WHAT YOU HAVE TO DO
Copy the full listing exactly.

MATERIAL FOR THIS EXERCISE
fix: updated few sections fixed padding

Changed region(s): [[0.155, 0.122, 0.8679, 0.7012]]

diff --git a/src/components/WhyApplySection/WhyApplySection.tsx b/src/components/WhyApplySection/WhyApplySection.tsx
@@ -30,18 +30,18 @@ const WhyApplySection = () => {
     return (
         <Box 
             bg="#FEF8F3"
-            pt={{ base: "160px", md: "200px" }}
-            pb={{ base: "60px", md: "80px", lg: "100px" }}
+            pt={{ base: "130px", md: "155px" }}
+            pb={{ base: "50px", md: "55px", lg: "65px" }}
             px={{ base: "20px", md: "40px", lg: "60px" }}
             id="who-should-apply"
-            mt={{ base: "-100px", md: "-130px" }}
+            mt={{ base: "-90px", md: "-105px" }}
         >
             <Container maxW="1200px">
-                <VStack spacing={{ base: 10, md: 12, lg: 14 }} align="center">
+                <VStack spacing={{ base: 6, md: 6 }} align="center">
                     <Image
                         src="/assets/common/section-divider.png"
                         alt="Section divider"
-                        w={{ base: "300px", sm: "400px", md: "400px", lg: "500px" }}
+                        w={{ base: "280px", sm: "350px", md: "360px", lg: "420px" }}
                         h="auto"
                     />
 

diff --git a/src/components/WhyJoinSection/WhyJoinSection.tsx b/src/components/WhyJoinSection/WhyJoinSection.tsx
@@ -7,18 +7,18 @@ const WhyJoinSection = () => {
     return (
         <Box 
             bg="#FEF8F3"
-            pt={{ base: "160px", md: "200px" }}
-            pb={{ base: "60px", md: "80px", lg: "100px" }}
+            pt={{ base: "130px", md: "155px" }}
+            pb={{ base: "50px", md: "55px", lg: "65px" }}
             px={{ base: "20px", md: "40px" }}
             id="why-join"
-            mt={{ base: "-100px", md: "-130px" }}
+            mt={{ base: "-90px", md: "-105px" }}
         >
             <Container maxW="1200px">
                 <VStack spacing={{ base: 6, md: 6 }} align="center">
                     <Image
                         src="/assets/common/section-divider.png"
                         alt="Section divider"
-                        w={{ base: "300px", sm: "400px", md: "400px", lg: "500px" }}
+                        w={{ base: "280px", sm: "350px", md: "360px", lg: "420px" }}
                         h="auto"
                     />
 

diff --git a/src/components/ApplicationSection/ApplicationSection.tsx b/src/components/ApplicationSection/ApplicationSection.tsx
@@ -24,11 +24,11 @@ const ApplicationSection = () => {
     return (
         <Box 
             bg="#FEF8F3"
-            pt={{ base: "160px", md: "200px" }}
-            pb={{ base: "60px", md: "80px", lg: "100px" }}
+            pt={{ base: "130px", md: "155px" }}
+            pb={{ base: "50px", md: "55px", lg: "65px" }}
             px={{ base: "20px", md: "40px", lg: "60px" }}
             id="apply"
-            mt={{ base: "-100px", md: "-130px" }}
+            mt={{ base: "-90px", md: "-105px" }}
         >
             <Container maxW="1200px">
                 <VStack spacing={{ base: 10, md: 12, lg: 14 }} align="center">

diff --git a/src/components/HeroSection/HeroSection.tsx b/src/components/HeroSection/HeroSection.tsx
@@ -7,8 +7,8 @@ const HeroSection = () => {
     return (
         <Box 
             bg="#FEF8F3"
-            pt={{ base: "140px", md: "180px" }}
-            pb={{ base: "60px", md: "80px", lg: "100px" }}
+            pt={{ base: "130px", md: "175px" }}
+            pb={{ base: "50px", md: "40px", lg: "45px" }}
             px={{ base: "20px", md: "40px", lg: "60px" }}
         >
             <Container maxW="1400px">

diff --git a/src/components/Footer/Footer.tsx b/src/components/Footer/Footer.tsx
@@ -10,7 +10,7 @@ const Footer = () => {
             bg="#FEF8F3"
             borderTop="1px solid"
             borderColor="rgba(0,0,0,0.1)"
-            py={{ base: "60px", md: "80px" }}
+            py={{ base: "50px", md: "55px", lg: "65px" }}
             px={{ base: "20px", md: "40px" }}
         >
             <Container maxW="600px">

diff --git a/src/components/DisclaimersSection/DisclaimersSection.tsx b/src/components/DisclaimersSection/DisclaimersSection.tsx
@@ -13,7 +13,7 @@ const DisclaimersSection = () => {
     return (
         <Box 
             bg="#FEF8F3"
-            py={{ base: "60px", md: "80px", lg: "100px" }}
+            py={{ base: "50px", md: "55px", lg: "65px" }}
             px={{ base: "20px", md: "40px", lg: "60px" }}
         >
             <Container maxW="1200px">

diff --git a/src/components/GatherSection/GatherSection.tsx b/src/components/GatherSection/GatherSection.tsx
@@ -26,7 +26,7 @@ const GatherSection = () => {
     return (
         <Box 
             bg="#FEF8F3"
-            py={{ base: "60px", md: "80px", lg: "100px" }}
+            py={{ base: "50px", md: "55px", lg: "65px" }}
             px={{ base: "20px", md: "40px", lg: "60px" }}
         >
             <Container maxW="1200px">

REPLY TO THE TASK
fix: updated few sections fixed padding

Changed region(s): [[0.155, 0.122, 0.8679, 0.7012]]

diff --git a/src/components/WhyApplySection/WhyApplySection.tsx b/src/components/WhyApplySection/WhyApplySection.tsx
@@ -30,18 +30,18 @@ const WhyApplySection = () => {
     return (
         <Box 
             bg="#FEF8F3"
-            pt={{ base: "160px", md: "200px" }}
-            pb={{ base: "60px", md: "80px", lg: "100px" }}
+            pt={{ base: "130px", md: "155px" }}
+            pb={{ base: "50px", md: "55px", lg: "65px" }}
             px={{ base: "20px", md: "40px", lg: "60px" }}
             id="who-should-apply"
-            mt={{ base: "-100px", md: "-130px" }}
+            mt={{ base: "-90px", md: "-105px" }}
         >
             <Container maxW="1200px">
-                <VStack spacing={{ base: 10, md: 12, lg: 14 }} align="center">
+                <VStack spacing={{ base: 6, md: 6 }} align="center">
                     <Image
                         src="/assets/common/section-divider.png"
                         alt="Section divider"
-                        w={{ base: "300px", sm: "400px", md: "400px", lg: "500px" }}
+                        w={{ base: "280px", sm: "350px", md: "360px", lg: "420px" }}
                         h="auto"
                     />
 

diff --git a/src/components/WhyJoinSection/WhyJoinSection.tsx b/src/components/WhyJoinSection/WhyJoinSection.tsx
@@ -7,18 +7,18 @@ const WhyJoinSection = () => {
     return (
         <Box 
             bg="#FEF8F3"
-            pt={{ base: "160px", md: "200px" }}
-            pb={{ base: "60px", md: "80px", lg: "100px" }}
+            pt={{ base: "130px", md: "155px" }}
+            pb={{ base: "50px", md: "55px", lg: "65px" }}
             px={{ base: "20px", md: "40px" }}
             id="why-join"
-            mt={{ base: "-100px", md: "-130px" }}
+            mt={{ base: "-90px", md: "-105px" }}
         >
             <Container maxW="1200px">
                 <VStack spacing={{ base: 6, md: 6 }} align="center">
                     <Image
                         src="/assets/common/section-divider.png"
                         alt="Section divider"
-                        w={{ base: "300px", sm: "400px", md: "400px", lg: "500px" }}
+                        w={{ base: "280px", sm: "350px", md: "360px", lg: "420px" }}
                         h="auto"
                     />
 

diff --git a/src/components/ApplicationSection/ApplicationSection.tsx b/src/components/ApplicationSection/ApplicationSection.tsx
@@ -24,11 +24,11 @@ const ApplicationSection = () => {
     return (
         <Box 
             bg="#FEF8F3"
-            pt={{ base: "160px", md: "200px" }}
-            pb={{ base: "60px", md: "80px", lg: "100px" }}
+            pt={{ base: "130px", md: "155px" }}
+            pb={{ base: "50px", md: "55px", lg: "65px" }}
             px={{ base: "20px", md: "40px", lg: "60px" }}
             id="apply"
-            mt={{ base: "-100px", md: "-130px" }}
+            mt={{ base: "-90px", md: "-105px" }}
         >
             <Container maxW="1200px">
                 <VStack spacing={{ base: 10, md: 12, lg: 14 }} align="center">

diff --git a/src/components/HeroSection/HeroSection.tsx b/src/components/HeroSection/HeroSection.tsx
@@ -7,8 +7,8 @@ const HeroSection = () => {
     return (
         <Box 
             bg="#FEF8F3"
-            pt={{ base: "140px", md: "180px" }}
-            pb={{ base: "60px", md: "80px", lg: "100px" }}
+            pt={{ base: "130px", md: "175px" }}
+            pb={{ base: "50px", md: "40px", lg: "45px" }}
             px={{ base: "20px", md: "40px", lg: "60px" }}
         >
             <Container maxW="1400px">

diff --git a/src/components/Footer/Footer.tsx b/src/components/Footer/Footer.tsx
@@ -10,7 +10,7 @@ const Footer = () => {
             bg="#FEF8F3"
             borderTop="1px solid"
             borderColor="rgba(0,0,0,0.1)"
-            py={{ base: "60px", md: "80px" }}
+            py={{ base: "50px", md: "55px", lg: "65px" }}
             px={{ base: "20px", md: "40px" }}
         >
             <Container maxW="600px">

diff --git a/src/components/DisclaimersSection/DisclaimersSection.tsx b/src/components/DisclaimersSection/DisclaimersSection.tsx
@@ -13,7 +13,7 @@ const DisclaimersSection = () => {
     return (
         <Box 
             bg="#FEF8F3"
-            py={{ base: "60px", md: "80px", lg: "100px" }}
+            py={{ base: "50px", md: "55px", lg: "65px" }}
             px={{ base: "20px", md: "40px", lg: "60px" }}
         >
             <Container maxW="1200px">

diff --git a/src/components/GatherSection/GatherSection.tsx b/src/components/GatherSection/GatherSection.tsx
@@ -26,7 +26,7 @@ const GatherSection = () => {
     return (
         <Box 
             bg="#FEF8F3"
-            py={{ base: "60px", md: "80px", lg: "100px" }}
+            py={{ base: "50px", md: "55px", lg: "65px" }}
             px={{ base: "20px", md: "40px", lg: "60px" }}
         >
             <Container maxW="1200px">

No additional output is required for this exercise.